INSTRUCTIONS FOR THE TASK:
Your response should consist of one number, the count of lines below that contain "from".

RECORDS TO PROCESS:
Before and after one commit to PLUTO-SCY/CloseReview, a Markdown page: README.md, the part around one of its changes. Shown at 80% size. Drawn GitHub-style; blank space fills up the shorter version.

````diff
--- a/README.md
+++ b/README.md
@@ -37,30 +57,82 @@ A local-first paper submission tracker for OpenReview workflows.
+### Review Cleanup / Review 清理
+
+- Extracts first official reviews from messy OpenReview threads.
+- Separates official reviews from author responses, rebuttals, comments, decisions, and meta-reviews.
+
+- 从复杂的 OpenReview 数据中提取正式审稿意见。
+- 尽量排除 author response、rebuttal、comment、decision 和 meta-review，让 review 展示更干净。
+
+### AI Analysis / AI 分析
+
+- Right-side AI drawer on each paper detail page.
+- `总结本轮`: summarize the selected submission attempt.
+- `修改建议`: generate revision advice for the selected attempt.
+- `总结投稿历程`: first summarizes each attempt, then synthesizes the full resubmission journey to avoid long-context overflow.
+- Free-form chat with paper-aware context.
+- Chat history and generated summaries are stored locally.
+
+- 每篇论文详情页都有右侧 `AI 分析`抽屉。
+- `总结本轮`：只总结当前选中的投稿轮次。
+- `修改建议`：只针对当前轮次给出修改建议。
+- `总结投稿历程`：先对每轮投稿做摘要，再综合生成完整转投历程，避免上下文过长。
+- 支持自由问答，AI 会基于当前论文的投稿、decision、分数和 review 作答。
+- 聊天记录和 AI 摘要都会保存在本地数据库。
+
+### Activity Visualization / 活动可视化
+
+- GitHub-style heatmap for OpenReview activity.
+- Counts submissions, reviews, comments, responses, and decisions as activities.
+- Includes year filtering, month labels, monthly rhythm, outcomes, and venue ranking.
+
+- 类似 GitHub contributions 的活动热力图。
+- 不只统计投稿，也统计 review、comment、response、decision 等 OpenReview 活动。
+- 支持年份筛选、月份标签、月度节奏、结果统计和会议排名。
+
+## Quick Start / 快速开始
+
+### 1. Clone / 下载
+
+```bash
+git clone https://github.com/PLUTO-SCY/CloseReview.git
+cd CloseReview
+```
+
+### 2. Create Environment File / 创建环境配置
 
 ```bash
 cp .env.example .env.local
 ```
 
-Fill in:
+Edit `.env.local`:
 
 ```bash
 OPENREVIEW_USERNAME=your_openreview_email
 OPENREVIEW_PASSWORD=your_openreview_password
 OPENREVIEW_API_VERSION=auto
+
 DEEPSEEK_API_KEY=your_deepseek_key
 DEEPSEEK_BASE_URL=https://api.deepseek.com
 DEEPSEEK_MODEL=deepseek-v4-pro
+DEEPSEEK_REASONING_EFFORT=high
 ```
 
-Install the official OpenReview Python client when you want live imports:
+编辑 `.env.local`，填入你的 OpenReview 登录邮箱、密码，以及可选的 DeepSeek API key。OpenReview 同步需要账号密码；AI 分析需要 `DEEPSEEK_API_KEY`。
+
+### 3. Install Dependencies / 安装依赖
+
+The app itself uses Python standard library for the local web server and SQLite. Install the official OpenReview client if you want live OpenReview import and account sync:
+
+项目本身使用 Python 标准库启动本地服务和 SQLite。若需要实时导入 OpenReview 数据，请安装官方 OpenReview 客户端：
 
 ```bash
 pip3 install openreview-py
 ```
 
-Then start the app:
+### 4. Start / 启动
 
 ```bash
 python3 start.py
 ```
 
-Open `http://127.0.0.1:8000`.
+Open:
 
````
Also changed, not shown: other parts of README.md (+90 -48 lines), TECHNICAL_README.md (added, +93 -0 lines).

EXERCISE SOLUTION:
2